A stimuli-responsive self-actuating 3D-printed material capable of performing complex timed functions and simple logical operations in response to multiple stimuli.
Mechanical systems with nonlinear properties are known to be highly sensitive to structural changes, particularly at geometric branch points. Such stimuli-responsive materials are useful for creating active materials with applications in microfluidics, medical devices, and robotics. However, available systems exhibit variable functionality due to high sensitivity to stimuli and low controllability of structural changes. Current technologies require rigid electronics, wires, control systems, or human intervention for proper function, which limits their use in many environments.

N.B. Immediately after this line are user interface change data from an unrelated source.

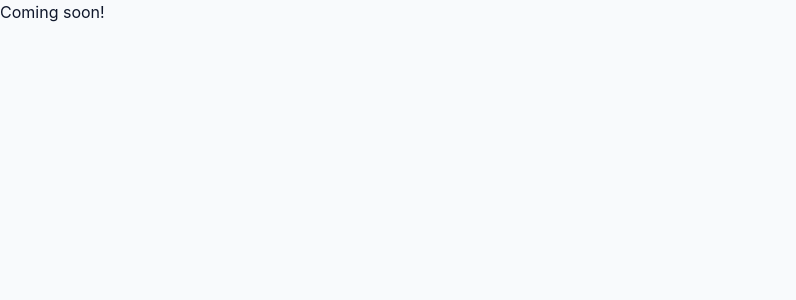
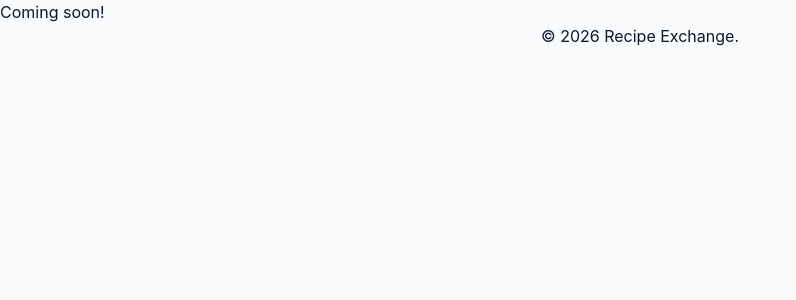
Before and after one commit to johnellison919/recipe-exchange, an Angular app in the folder frontend/: page / in a window 1280 px wide. Shown: the top 300 px of the page, without its empty margins (0-796 px from the left). Built offline with nearby package versions, Linux system fonts and the light colour scheme.

Commit message:
feat: Adds footer

```diff
--- a/frontend/src/app/app.component.html
+++ b/frontend/src/app/app.component.html
@@ -1 +1,3 @@
 Coming soon!
+
+<app-footer />
--- a/frontend/src/app/app.component.ts
+++ b/frontend/src/app/app.component.ts
@@ -1,8 +1,9 @@
 import { Component } from '@angular/core';
+import { Footer } from './components/footer/footer.component';
 
 @Component({
   selector: 'app-root',
-  imports: [],
+  imports: [Footer],
   templateUrl: './app.component.html',
   styleUrl: './app.component.css',
 })
--- /dev/null
+++ b/frontend/src/app/components/footer/footer.component.css
@@ -0,0 +1,11 @@
+.footer {
+  background-color: var(--color-gray-50);
+
+  &.footer-container {
+    margin: 0;
+  }
+
+  & p {
+    text-align: center;
+  }
+}
--- /dev/null
+++ b/frontend/src/app/components/footer/footer.component.html
@@ -0,0 +1,5 @@
+<footer class="footer">
+  <div class="footer-container">
+    <p>&copy; {{ currentYear }} Recipe Exchange.</p>
+  </div>
+</footer>
--- /dev/null
+++ b/frontend/src/app/components/footer/footer.component.ts
@@ -0,0 +1,11 @@
+import { Component } from '@angular/core';
+
+@Component({
+  selector: 'app-footer',
+  imports: [],
+  templateUrl: './footer.component.html',
+  styleUrl: './footer.component.css',
+})
+export class Footer {
+  protected readonly currentYear = new Date().getFullYear();
+}
--- a/frontend/src/styles.css
+++ b/frontend/src/styles.css
@@ -1,6 +1,9 @@
 :root {
   --color-primary: #0d6efd;
   --color-secondary: #e07c09;
+
+  --color-black: #000;
+  --color-white: #fff;
 
   --color-gray-50: #f8fafc;
   --color-gray-100: #f1f5f9;
```
Also changed, not shown: 1 other file (tests, documents, lock files or other folders).
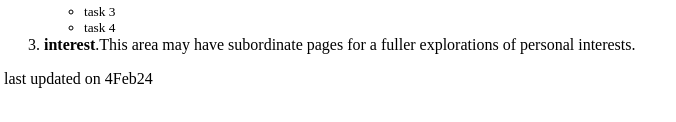
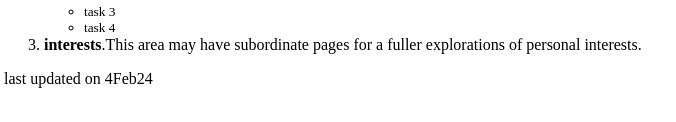
Before and after one commit to raidiizx/ex-1.github.io, a plain HTML site: page index.html in a window 1280 px wide. Shown: the part 212-334 px from the top of the page, 4-680 px from the left. Drawn offline with Linux system fonts and the light colour scheme.

Commit message:
interests

```diff
--- a/index.html
+++ b/index.html
@@ -44,7 +44,7 @@
                     <li>task 4</li>
                 </ul>
             </sub>
-            <li><b>interest</b>.This area may have subordinate pages for a fuller explorations of personal interests.
+            <li><b>interests</b>.This area may have subordinate pages for a fuller explorations of personal interests.
             </li>
         </ol>
     </section>
```
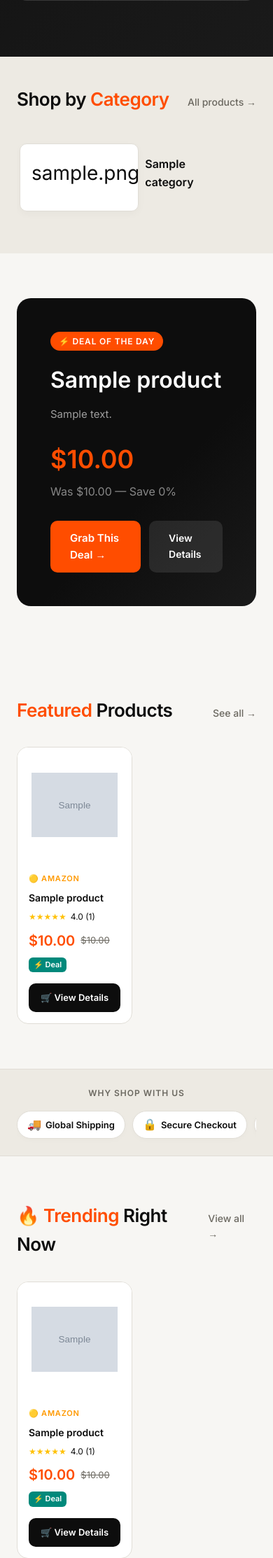
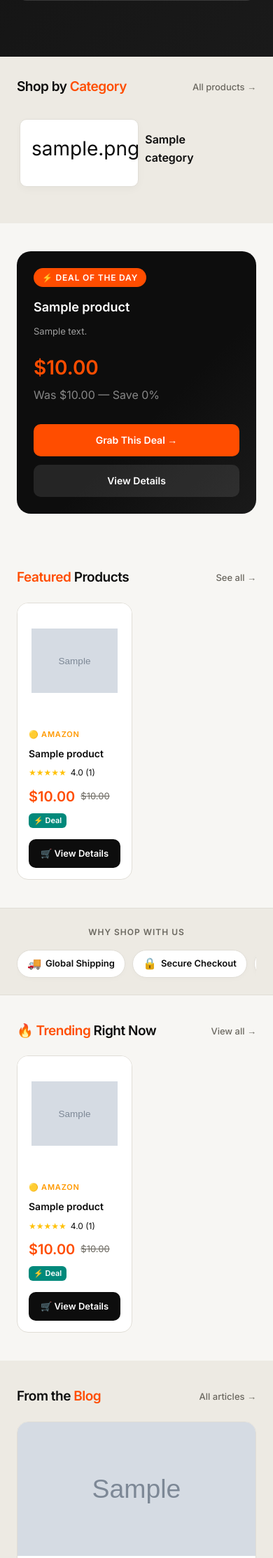
Before and after one commit to AbRehmansaif/shop_toolnix, a Django app: page / in a window 390 px wide. Shown: the part 987-3213 px from the top of the page at 70% size. Run offline with Django 5.2, Linux system fonts and the light colour scheme; tables that the repository leaves empty hold one stand-in row (values such as "Sample post"); grey boxes marked "Sample" are stand-in pictures; some libraries are stand-ins or nearby versions.

Commit message:
implement base layout and home page templates with responsive product and category components

```diff
--- a/templates/base.html
+++ b/templates/base.html
@@ -273,12 +273,15 @@
       text-transform: uppercase; letter-spacing: 0.8px;
       margin-bottom: 16px;
     }
-    .deal-title { font-family: var(--font-display); font-size: 32px; font-weight: 800; margin-bottom: 12px; }
-    .deal-price { font-family: var(--font-display); font-size: 48px; font-weight: 800; color: var(--accent); }
+    .deal-title { font-family: var(--font-display); font-size: 26px; font-weight: 800; margin-bottom: 12px; line-height: 1.3; display: -webkit-box; -webkit-line-clamp: 2; -webkit-box-orient: vertical; overflow: hidden; }
+    .deal-desc { font-size: 15px; line-height: 1.6; display: -webkit-box; -webkit-line-clamp: 3; -webkit-box-orient: vertical; overflow: hidden; margin-bottom: 24px; color: rgba(255,255,255,0.7); }
+    .deal-price { font-family: var(--font-display); font-size: 42px; font-weight: 800; color: var(--accent); }
     .deal-was { font-size: 16px; color: rgba(255,255,255,0.5); margin-top: 4px; }
+    .deal-btns { display: flex; gap: 12px; margin-top: 28px; flex-wrap: wrap; }
+    .deal-btns .btn { flex: 1; min-width: 140px; white-space: nowrap; justify-content: center; text-align: center; }
     .deal-img { aspect-ratio: 1; background: rgba(255,255,255,0.05); border-radius: 16px;
       display: flex; align-items: center; justify-content: center; padding: 24px; }
-    .deal-img img { max-height: 280px; object-fit: contain; }
+    .deal-img img { max-height: 100%; max-width: 100%; object-fit: contain; }
 
     /* FOOTER */
     footer {
@@ -329,6 +332,9 @@
     }
     .nav-toggle:hover { color: var(--accent); }
     @media (max-width: 1024px) {
+      .hide-on-tablet { display: none !important; }
+      .brands-container { gap: 20px !important; }
+      .brands-container > div { font-size: 16px !important; }
       .nav-actions .btn-outline { display: none; }
       .nav-toggle { display: block; }
       .nav-inner { justify-content: space-between; gap: 16px; }
@@ -349,8 +355,6 @@
       .nav-menu.active { display: flex; }
       .nav-links { flex-direction: column; gap: 8px; }
       .nav-search { flex: none; width: 100%; }
-      .deal-banner { grid-template-columns: 1fr; }
-      .deal-img { display: none; }
       .footer-grid { grid-template-columns: repeat(3, 1fr); gap: 32px; }
       .footer-brand { grid-column: span 3; }
       .deal-price { font-size: 36px; }
@@ -360,6 +364,10 @@
     }
     @media (max-width: 768px) {
       .hide-on-mobile { display: none !important; }
+      .section { padding: 40px 0; }
+      .section-sm { padding: 32px 0; }
+      .deal-banner { grid-template-columns: 1fr; text-align: left; }
+      .deal-img { display: none; }
       .footer-grid { grid-template-columns: 1fr 1fr; gap: 32px; }
       .footer-brand { grid-column: span 2; }
     }
@@ -367,6 +375,9 @@
       .nav-inner { padding: 0 16px; gap: 8px; }
       .nav-logo { font-size: 17px; gap: 4px; }
       .cart-btn { width: 38px; height: 38px; font-size: 18px; }
+      .section-header { align-items: center; margin-bottom: 24px; gap: 8px; }
+      .section-title { font-size: 19px; line-height: 1.2; }
+      .section-link { font-size: 13px; white-space: nowrap; }
       .product-grid { grid-template-columns: repeat(2, 1fr); gap: 12px; }
       footer { padding: 40px 0 24px; }
       .footer-grid { grid-template-columns: 1fr 1fr; gap: 24px; margin-bottom: 24px; }
@@ -381,6 +392,13 @@
       .hero-btns .btn { padding: 10px 14px !important; font-size: 13px !important; flex: 1; justify-content: center; text-align: center; }
       .hero-stats > div > div:first-child { font-size: 22px !important; }
       .hero-stats > div > div:last-child { font-size: 11px !important; }
+      .deal-banner { padding: 24px !important; text-align: left; }
+      .deal-banner > div:first-child { display: flex; flex-direction: column; align-items: flex-start; }
+      .deal-title { font-size: 18px !important; line-height: 1.4; display: -webkit-box; -webkit-line-clamp: 3; -webkit-box-orient: vertical; overflow: hidden; margin-bottom: 12px !important; }
+      .deal-desc { font-size: 13px !important; line-height: 1.5 !important; display: -webkit-box; -webkit-line-clamp: 3; -webkit-box-orient: vertical; overflow: hidden; margin-bottom: 20px !important; }
+      .deal-price { font-size: 28px !important; }
+      .deal-btns { flex-direction: column; width: 100%; gap: 12px !important; }
+      .deal-btns .btn { width: 100%; justify-content: center; padding: 12px !important; }
     }
   </style>
   {% block extra_css %}{% endblock %}
--- a/templates/store/home.html
+++ b/templates/store/home.html
@@ -89,7 +89,7 @@
       }
     </style>
     <div style="position: relative;">
-      <button class="hide-on-mobile" onclick="document.getElementById('categorySlider').scrollBy({ left: -300, behavior: 'smooth' })" style="position: absolute; left: -80px; top: 120px; width: 44px; height: 44px; border-radius: 50%; background: var(--white); border: 1px solid var(--border); box-shadow: 0 4px 12px rgba(0,0,0,0.1); cursor: pointer; z-index: 10; display: flex; align-items: center; justify-content: center; font-size: 18px; color: var(--text);">&larr;</button>
+      <button class="hide-on-tablet" onclick="document.getElementById('categorySlider').scrollBy({ left: -300, behavior: 'smooth' })" style="position: absolute; left: -80px; top: 120px; width: 44px; height: 44px; border-radius: 50%; background: var(--white); border: 1px solid var(--border); box-shadow: 0 4px 12px rgba(0,0,0,0.1); cursor: pointer; z-index: 10; display: flex; align-items: center; justify-content: center; font-size: 18px; color: var(--text);">&larr;</button>
 
       <div id="categorySlider" style="display: flex; gap: 16px; overflow-x: auto; scroll-behavior: smooth; scroll-snap-type: x mandatory; padding: 10px 4px 20px 4px;">
         {% for cat in categories %}
@@ -122,7 +122,7 @@
         {% endfor %}
       </div>
 
-      <button class="hide-on-mobile" onclick="document.getElementById('categorySlider').scrollBy({ left: 300, behavior: 'smooth' })" style="position: absolute; right: -80px; top: 120px; width: 44px; height: 44px; border-radius: 50%; background: var(--white); border: 1px solid var(--border); box-shadow: 0 4px 12px rgba(0,0,0,0.1); cursor: pointer; z-index: 10; display: flex; align-items: center; justify-content: center; font-size: 18px; color: var(--text);">&rarr;</button>
+      <button class="hide-on-tablet" onclick="document.getElementById('categorySlider').scrollBy({ left: 300, behavior: 'smooth' })" style="position: absolute; right: -80px; top: 120px; width: 44px; height: 44px; border-radius: 50%; background: var(--white); border: 1px solid var(--border); box-shadow: 0 4px 12px rgba(0,0,0,0.1); cursor: pointer; z-index: 10; display: flex; align-items: center; justify-content: center; font-size: 18px; color: var(--text);">&rarr;</button>
     </div>
   </div>
 </section>
@@ -135,14 +135,14 @@
       <div>
         <div class="deal-badge">⚡ Deal of the Day</div>
         <h2 class="deal-title">{{ deal_of_day.title }}</h2>
-        <p style="color:rgba(255,255,255,0.6); margin-bottom:24px; font-size:15px;">{{ deal_of_day.short_description }}</p>
+        <p class="deal-desc" style="color:rgba(255,255,255,0.6); margin-bottom:24px; font-size:15px; line-height: 1.6;">{{ deal_of_day.short_description }}</p>
         <div class="deal-price">${{ deal_of_day.display_price }}</div>
         {% if deal_of_day.original_price %}
         <div class="deal-was">Was ${{ deal_of_day.original_price }} — Save {{ deal_of_day.discount_percent }}%</div>
         {% endif %}
-        <div style="margin-top:28px; display:flex; gap:12px;">
-          <a href="{% url 'track_click' deal_of_day.slug %}" class="btn btn-primary" style="font-size:15px; padding:13px 28px;" target="_blank" rel="noopener noreferrer sponsored">Grab This Deal →</a>
-          <a href="{% url 'product_detail' deal_of_day.slug %}" class="btn" style="background:rgba(255,255,255,0.1); color:white; padding:13px 28px;">View Details</a>
+        <div class="deal-btns">
+          <a href="{% url 'track_click' deal_of_day.slug %}" class="btn btn-primary" target="_blank" rel="noopener noreferrer sponsored">Grab This Deal →</a>
+          <a href="{% url 'product_detail' deal_of_day.slug %}" class="btn" style="background:rgba(255,255,255,0.1); color:white;">View Details</a>
         </div>
       </div>
       <div class="deal-img">
@@ -213,7 +213,7 @@
 <section class="hide-on-mobile" style="background: var(--white); padding: 40px 0; border-bottom: 1px solid var(--border);">
   <div class="container">
     <p style="text-align:center; font-size:13px; color:var(--muted); text-transform:uppercase; letter-spacing:1px; font-weight:600; margin-bottom:24px;">Featuring Premium Tech Brands</p>
-    <div style="display:flex; justify-content:center; align-items:center; gap:40px; flex-wrap:wrap; max-width: 900px; margin: 0 auto;">
+    <div class="brands-container" style="display:flex; justify-content:center; align-items:center; gap:40px; flex-wrap:wrap; max-width: 900px; margin: 0 auto;">
       <!-- Tech Gadgets / Power -->
       <div style="font-family:var(--font-display); font-size:22px; font-weight:800; color:#00BFA5; letter-spacing: 1px;" title="Tech Gadgets">ANKER</div>
       <div style="font-family:var(--font-display); font-size:22px; font-weight:800; color:#121212;" title="Tech Gadgets">AUKEY</div>
```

The technology is a stimuli-responsive anisotropic composite material that autonomously and reversibly changes structure upon contact with a defined trigger. The actuation is driven by the release of internal stresses accumulated due to the response of the anisotropic material to the external stimuli. The functionality of the material is coupled with Finite Element Analysis calculations to determine the optimal geometry for desired functions. The result is a self-powered device capable of performing simple logical operations and precisely timed resettable movements and is scalable from microscopic to building-size scales.
- Combined structural and functional control over the material
- The structure-material combination is a sensor, actuator, and device all in one
- No need for external power or control systems
- Autonomously and reversibly changes structure
- Optimizable geometry for particular tasks.
- Self-powered remote single-task devices
- Biomedical devices, particularly for drug delivery
- Soft robotics
- Deployable structures